I figure Dickens and I don’t have to be too reserved about our interest in the paranormal, though. It was, after all, shared by notables like Sir Arthur Conan Doyle and Harry Houdini, among others. And while Doyle was known to be a believer, Houdini and Dickens were both skeptics. And me? I’m somewhere between. I don’t know what I don’t know, and I’m not afraid to admit it.

Have I mentioned that Dickens Magic is available today?

 

Happy birthday, Dickens Magic!

dickens-magicHappy birthday, at long last, Dickens Magic! I feel like I’ve been waiting forever! And what better way to celebrate my latest book in my magic series than by indulging in a little of the magic of the day?

I try to release my magic books on Halloween for a couple of reasons. First, it’s Samhain, the day the Celts believed the veil lifted a little between this world and that of the dead. It’s a sort of “in between” time and magic abounds. For instance:

  • Bat magic. Bats are messengers. Did you know you can send a message with a bat to the other side of the veil on Halloween? Just ask when you see one out and about tonight.
  • Spider magic. Don’t squash spiders on Halloween! If you find one inside, it’s probably a dead relative come to visit.
  • Black cat magic. If you find a stray black cat curled up on your doorstep, don’t scare it off. It’s there to guard your house against evil spirits. Or it’s a witch’s familiar sent to spy on you.
  • Jack-o-lantern magic. You probably have one guarding your front door. My favorite legend of the jack-o-lantern comes from the Southern Appalachian Mountains where I grew up. One of many “Jack Tales” I read and heard over the years. I especially like the one from Richard Chase’s timeless collection. In this version, Jack the troublemaker made the first one when, after tricking the devil into agreeing not to take his soul to hell, he was also refused entrance to heaven. The devil, taking pity on poor, homeless Jack’s soul, tossed him a coal from hell and Jack put it into a hollowed out gourd to light his way as he wandered the earth. If you haven’t read the Chase collection, it’s available here: Jack Tales.

Second, it just so happens that the master of escape magic, Harry Houdini died on Halloween. Even he couldn’t avoid the inescapable clutch of death, it seems. Or could he? Toward the end of his life, Houdini was alternately fascinated and disgusted by the “mediums” of the day. He spent a large amount of his time studying their tricks and exposing them.

And yet, he and his wife Bess promised each other that whoever passed away first would find a way to contact the other with a secret code that spelled “Believe”. So, after Houdini’s death, Bess arranged a seance on the anniversary of his death every year until her own death, after which it was taken up by other believers.

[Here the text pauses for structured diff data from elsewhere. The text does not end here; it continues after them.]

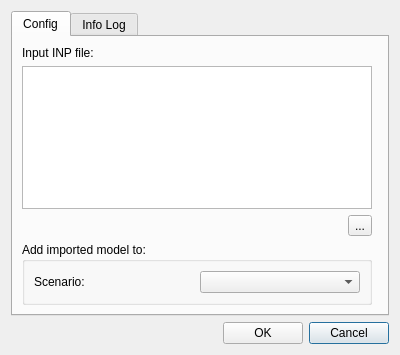
Before: the Qt Designer form core/ui/toolbars/utilities/import_inp.ui in ibergis/ibergis_qgis_plugin, drawn with Qt 5.
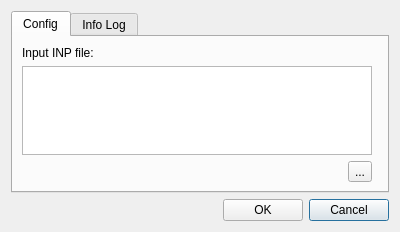
After: the same form once the commit is applied.

Commit message: Remove sector from import INP dialog

What changed in the file:
```diff
--- a/core/ui/toolbars/utilities/import_inp.ui
+++ b/core/ui/toolbars/utilities/import_inp.ui
@@ -7,7 +7,7 @@
     <x>0</x>
     <y>0</y>
     <width>400</width>
-    <height>355</height>
+    <height>232</height>
    </rect>
   </property>
   <property name="windowTitle">
@@ -65,14 +65,17 @@
        <string>Config</string>
       </attribute>
       <layout class="QGridLayout" name="gridLayout_4">
-       <item row="0" column="0" colspan="2">
-        <widget class="QLabel" name="lbl_input_file">
+       <item row="3" column="0" alignment="Qt::AlignRight">
+        <widget class="QToolButton" name="btn_push_inp_input_file">
          <property name="text">
-          <string>Input INP file:</string>
+          <string>...</string>
          </property>
         </widget>
        </item>
-       <item row="9" column="0">
+       <item row="1" column="0">
+        <widget class="QTextEdit" name="data_inp_input_file"/>
+       </item>
+       <item row="8" column="0">
         <spacer name="verticalSpacer">
          <property name="orientation">
           <enum>Qt::Vertical</enum>
@@ -85,35 +88,13 @@
          </property>
         </spacer>
        </item>
-       <item row="5" column="0">
-        <widget class="QGroupBox" name="groupBox">
-         <property name="title">
-          <string>Add imported model to:</string>
-         </property>
-         <layout class="QGridLayout" name="gridLayout" columnstretch="0,0">
-          <item row="0" column="0">
-           <widget class="QLabel" name="lbl_scenario">
-            <property name="text">
-             <string>Scenario:</string>
-            </property>
-           </widget>
-          </item>
-          <item row="0" column="1">
-           <widget class="QComboBox" name="cmb_scenario"/>
-          </item>
-         </layout>
-        </widget>
-       </item>
-       <item row="3" column="0" alignment="Qt::AlignRight">
-        <widget class="QToolButton" name="btn_push_inp_input_file">
+       <item row="0" column="0" colspan="2">
+        <widget class="QLabel" name="lbl_input_file">
          <property name="text">
-          <string>...</string>
+          <string>Input INP file:</string>
          </property>
         </widget>
        </item>
-       <item row="1" column="0">
-        <widget class="QTextEdit" name="data_inp_input_file"/>
-       </item>
       </layout>
      </widget>
      <widget class="QWidget" name="tab_infolog">
```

I wonder about the death of Houdini. What better way for an escape magician to cross the veil than when it is, by Celtic belief, at its thinnest? And surely, if he so desired, he could escape that veil. Yet so far, no one has heard from him. If you’re curious about this year’s seance, you can find out more here: Houdini seance.

Maybe this year he’ll tell everyone to buy Dickens MagicIt’s not totally out of the realm of possibility, you know. He and Dickens shared a real interest in the paranormal. More about that later.